Maybe Popeye only had half of the picture.
New research from the University of California Berkeley, indicates that eating folate-rich foods, like spinach and other dark, leafy vegetables, might decrease the risk of birth defects not just in women, but in men as well.
Recent studies have suggested that paternal diet affects sperm count and motility, which is important for conception, but this new study takes it further to say that male diet may be important for healthy offspring as well, said study coordinator Suzanne Young, a researcher at UC Berkeleys School of Public Health. Our study is the first to look at the effects of diet on chromosomal abnormalities in sperm. These abnormalities would cause either miscarriages or children with genetic syndromes if the sperm fertilized an egg.
The researchers are careful to point out that there is only a link between increased folate consumption among males and decreased birth defects in their female partners, not a causal relationship.
Whats the difference?
Links only demonstrate that something about the research subjects diet (which in this case contained higher folate levels) had an impact on decreased birth defects. More controlled studies are necessary to isolate whether folate, or other factors, may have contributed to the improvements in sperm health. Furthermore, to determine with certainty whether folate operates in a similar way in the broader population, researchers are recommending that the study be conducted with a larger group.

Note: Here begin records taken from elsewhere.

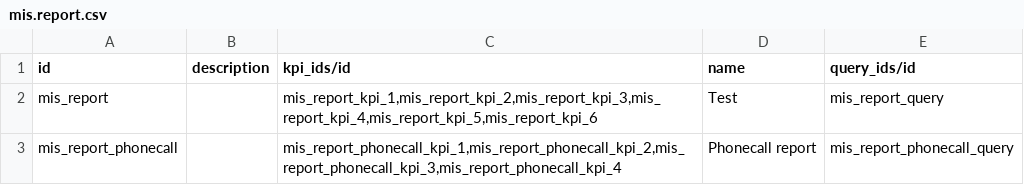
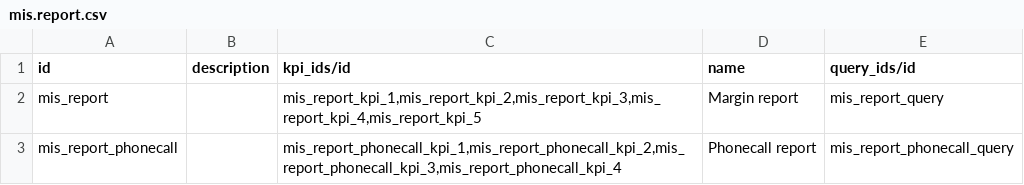
Before and after one commit to OCA/account-financial-reporting, a CSV file: mis_builder_demo/mis.report.csv, drawn as a sheet.

```diff
--- a/mis_builder_demo/mis.report.csv
+++ b/mis_builder_demo/mis.report.csv
@@ -1,3 +1,3 @@
 "id","description","kpi_ids/id","name","query_ids/id"
-"mis_report","","mis_report_kpi_1,mis_report_kpi_2,mis_report_kpi_3,mis_report_kpi_4,mis_report_kpi_5,mis_report_kpi_6","Test","mis_report_query"
+"mis_report","","mis_report_kpi_1,mis_report_kpi_2,mis_report_kpi_3,mis_report_kpi_4,mis_report_kpi_5","Margin report","mis_report_query"
 "mis_report_phonecall","","mis_report_phonecall_kpi_1,mis_report_phonecall_kpi_2,mis_report_phonecall_kpi_3,mis_report_phonecall_kpi_4","Phonecall report","mis_report_phonecall_query"
```
Also changed, not shown: mis_builder_demo/mis.report.instance.csv, mis_builder_demo/mis.report.instance.period.csv, 2 other files.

That said, ongoing research suggests that a diverse diet, which includes a wide-range of vegetables (including spinach) has positive health benefits. Good sources of folate include spinach, leafy vegetables, asparagus, broccoli, brussels sprouts, kidney beans, and orange juice.